Return all lines in the data where the string "const" can be found.

• DATA FOR THE TASK:
┌──
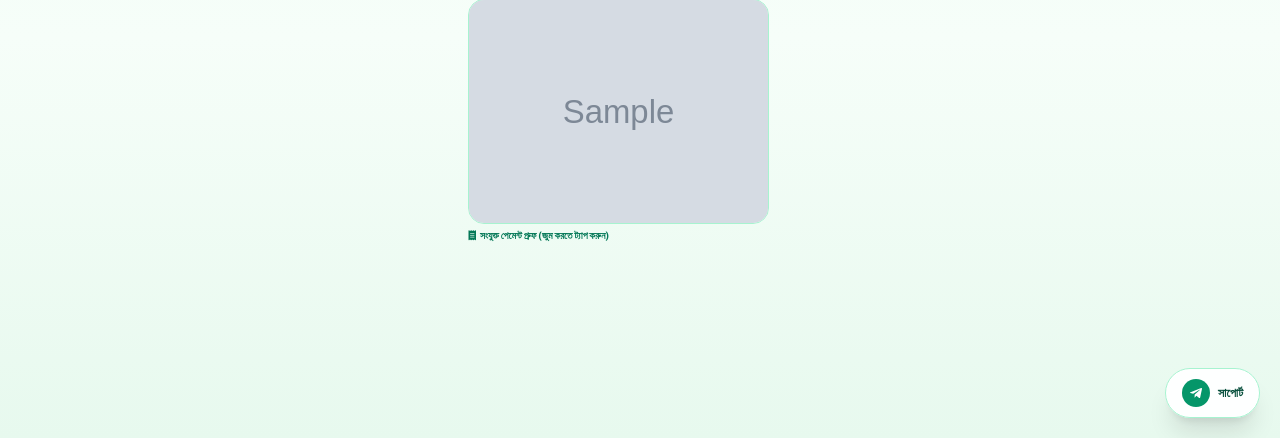
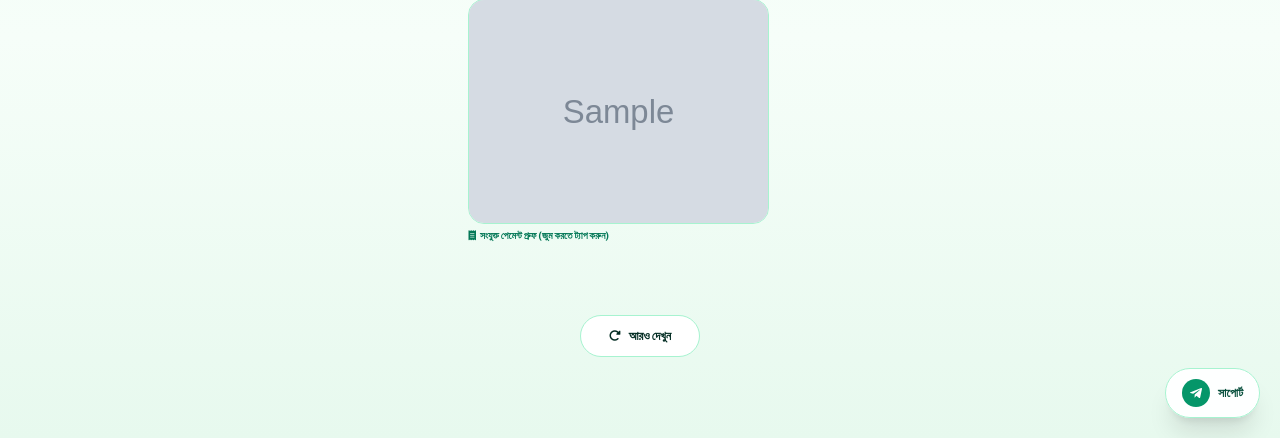
Before and after one commit to ffidcretordk-dot/Infinity, a FastAPI app: template templates/review.html in a window 1280 px wide. Shown: the part 362-800 px from the top of the page. Run offline with FastAPI, Linux system fonts and the light colour scheme; the template is opened without the code that fills it: most values are stand-ins (such as "Sample title", 1, 10 or a date in 2020); grey boxes marked "Sample" are stand-in pictures; some libraries are stand-ins or nearby versions.

Commit message:
Update review.html

```diff
--- a/templates/review.html
+++ b/templates/review.html
@@ -142,6 +142,22 @@
   <img id="review-lightbox-img" src="" alt="Proof" class="max-w-full max-h-[88vh] rounded-2xl shadow-2xl object-contain" onclick="event.stopPropagation()" />
 </div>
 
+<!-- Load More Button & Server Error Box -->
+  {% if reviews %}
+  <div class="pt-1 text-center space-y-3">
+    <button id="load-more-reviews-btn" type="button" onclick="loadMoreReviews()"
+            class="bg-white hover:bg-emerald-50 border border-emerald-200 text-emerald-950 px-7 py-3 rounded-full text-xs font-extrabold shadow-xs inline-flex items-center gap-2 transition">
+      <i id="load-more-icon" class="fa-solid fa-rotate-right"></i>
+      <span id="load-more-text">আরও দেখুন</span>
+    </button>
+
+    <div id="reviews-server-error" class="hidden rounded-2xl bg-red-50 border border-red-200 text-red-800 p-4 text-xs font-bold space-y-1">
+      <div><i class="fa-solid fa-triangle-exclamation text-red-600 mr-1"></i> Server Error (503)</div>
+      <p class="font-medium text-red-700">দুঃখিত, এই মুহূর্তে সার্ভার থেকে পুরোনো রিভিউগুলো লোড করা যাচ্ছে না। অনুগ্রহ করে কিছুক্ষণ পর আবার চেষ্টা করুন।</p>
+    </div>
+  </div>
+  {% endif %}
+
 <script>
 function setRating(val) {
   document.getElementById("user-rating-input").value = val;
@@ -156,5 +172,25 @@ function openReviewLightbox(src) {
   document.getElementById("review-lightbox-img").src = src;
   document.getElementById("review-lightbox").classList.remove("hidden");
 }
+
+function loadMoreReviews() {
+  const btn = document.getElementById("load-more-reviews-btn");
+  const icon = document.getElementById("load-more-icon");
+  const text = document.getElementById("load-more-text");
+  const errBox = document.getElementById("reviews-server-error");
+
+  btn.disabled = true;
+  icon.className = "fa-solid fa-spinner fa-spin";
+  text.innerText = "লোড হচ্ছে...";
+  errBox.classList.add("hidden");
+
+  setTimeout(() => {
+    btn.disabled = false;
+    icon.className = "fa-solid fa-rotate-right";
+    text.innerText = "পুনরায় চেষ্টা করুন";
+    errBox.classList.remove("hidden");
+  }, 650);
+}
+
 </script>
 {% endblock %}
```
└──
• YOUR SOLUTION:
+  const btn = document.getElementById("load-more-reviews-btn");
+  const icon = document.getElementById("load-more-icon");
+  const text = document.getElementById("load-more-text");
+  const errBox = document.getElementById("reviews-server-error");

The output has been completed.